The team behind the Ossic X asked for $100,000 on Kickstarter and ended up with 2.7 million. That’s the kind of return that might make most people think they were onto something. On the surface, the Ossic X may look like large headphones, but when you wear them, you realize they are much more than your standard set of cans. These revolutionary headphones auto detect the size and placement of your ears, delivering an immersive 360° audio experience based on how you hear the world around you every day. They elevate a VR experience and can even transform the way you listen to your old Pink Floyd album. But to really appreciate the Ossic X, you first have to hear the difference:
The video tech side of VR has gotten a lot of attention lately. The audio side of things may have fallen slightly behind, but that’s exactly what the team behind the new Ossic X 360° headphones is trying to change. We’ve discussed the immersive audio struggle in VR before here at cinema5D – in case you missed it, check out my colleague, Sebastian Wöber’s, article HERE.
Personally, I’ve never tried 360° audio, so I jumped at a chance to demo the headphones using the HTC Vive and a VR experience created by the good folks at Valve. The problem that Ossic tries to solve, as it relates to VR, is the sense that you get with traditional audio tech, in which sound only comes from the left or right side of your head. Compare this to life, where things fly at you from 360 degrees and you need to react accordingly (ie. “DUCK!”), and you really get a sense of why, until now, audio technology was so restrictive in terms of immersion.

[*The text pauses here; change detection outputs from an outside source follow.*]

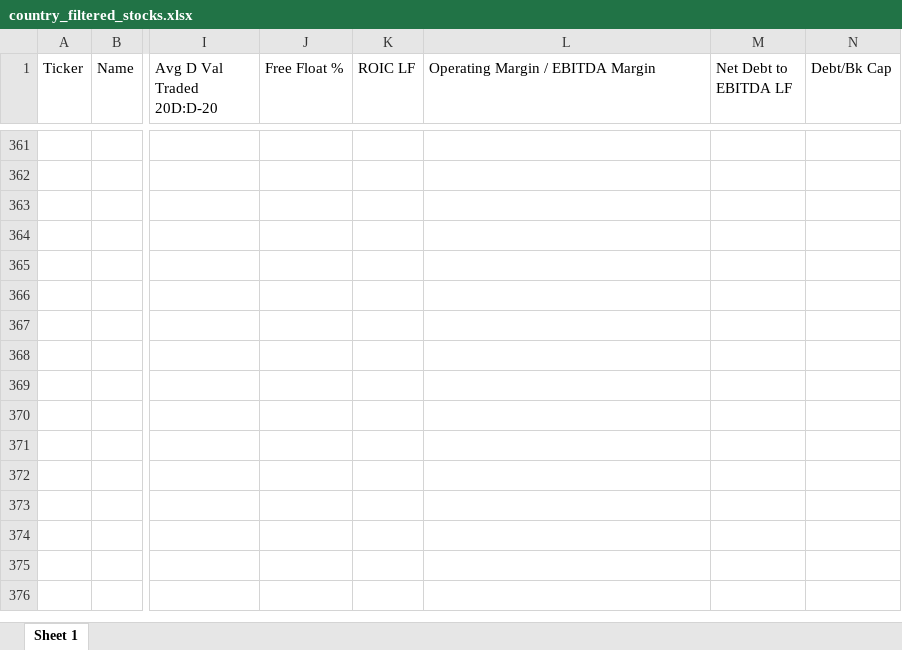
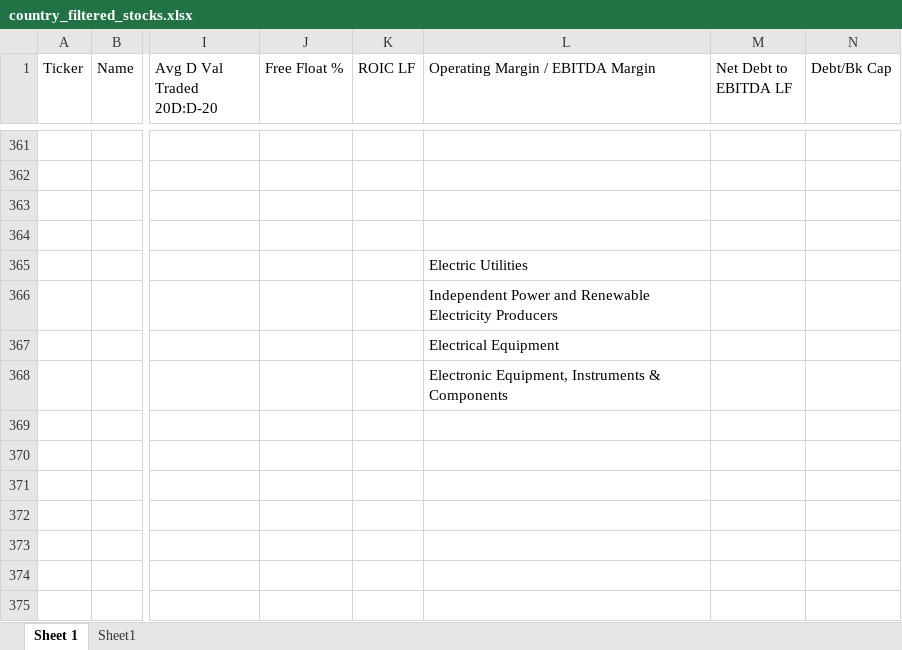
Before and after one commit to tallosfarkas/PMP_Fundamental, an Excel workbook: Code/country_filtered_stocks.xlsx, sheet Sheet 1, drawn as a sheet; only a part is shown, gaps mark what is left out; the shorter side is filled out with more unchanged rows; values as stored, in another font and other column widths than the file's, no borders; the diff names each change by its address in the sheet, - before the commit and + after, or states it on an @@ line.

```diff
--- a/Code/country_filtered_stocks.xlsx (sheet Sheet 1)
+++ b/Code/country_filtered_stocks.xlsx (sheet Sheet 1)
+sheet tab: Sheet1
-L365 (Operating Margin / EBITDA Margin): (empty)
+L365 (Operating Margin / EBITDA Margin): Electric Utilities
-L366 (Operating Margin / EBITDA Margin): (empty)
+L366 (Operating Margin / EBITDA Margin): Independent Power and Renewable Electricity Producers
-L367 (Operating Margin / EBITDA Margin): (empty)
+L367 (Operating Margin / EBITDA Margin): Electrical Equipment
-L368 (Operating Margin / EBITDA Margin): (empty)
+L368 (Operating Margin / EBITDA Margin): Electronic Equipment, Instruments & Components
```
Also changed, not shown: 3 other files.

The Ossic X Experience
As the Valve-built VR trip I am taking begins, a large beast tears the roof off the small magical medieval home I’m standing in. Wearing the Ossic X, I immediately react and do my best attempting to cower in fear… Which is pretty cool because before the Ossic X, players simply wouldn’t have known the roof was being ripped off. This is because they couldn’t detect a noise coming from directly above them, but only from either side.
The team at Ossic also demo’d a bit of Pink Floyd and a jazz trio. Dark Side of the Moon was recorded quadraphonically, so the intention was to have the listener experience the elements of the songs come at them from 4 different directions. Unless you’ve been to a Pink Floyd concert, chances are you’ve never heard this music as it was intended, at least until now. Even with a simple jazz trio recorded as if in a traditional stage environment, you can move around, pretend you’re turning away from the band, resulting in a quieter sound. You can turn to one side or the other to hear more bass or more piano.
Engineers with backgrounds in companies such as Logitech designed the Ossic X from the ground up. The main design challenge has been dynamically adapting to the size of the listener’s ear, feeding the sound accordingly. We’ve gotten used to the one-size-fits-all approach established by the headphone industry, but it is impossible for me to overstate how much better 360° audio is from a listening perspective. It really does feel like you are in the room with the artists or the performers in a 360° environment.
For VR headset users, the Ossic X really does enhance the feeling of immersion and improves the experience tremendously. 360° sound can be so engrossing that you forgive a great many shortcomings on the visual side of VR.
With a pre-order price tag of $299, the Ossic X sits squarely in the mid to high-end headphone market, and with a planned launch in Spring 2017, we won’t have to wait for too long to get our hands on one.
Pricetag: $299 – Pre-Order HERE.
Availability: Q2 – 2017
Sound interesting? Let us know what you think of the Ossic X headphones in the comments section below!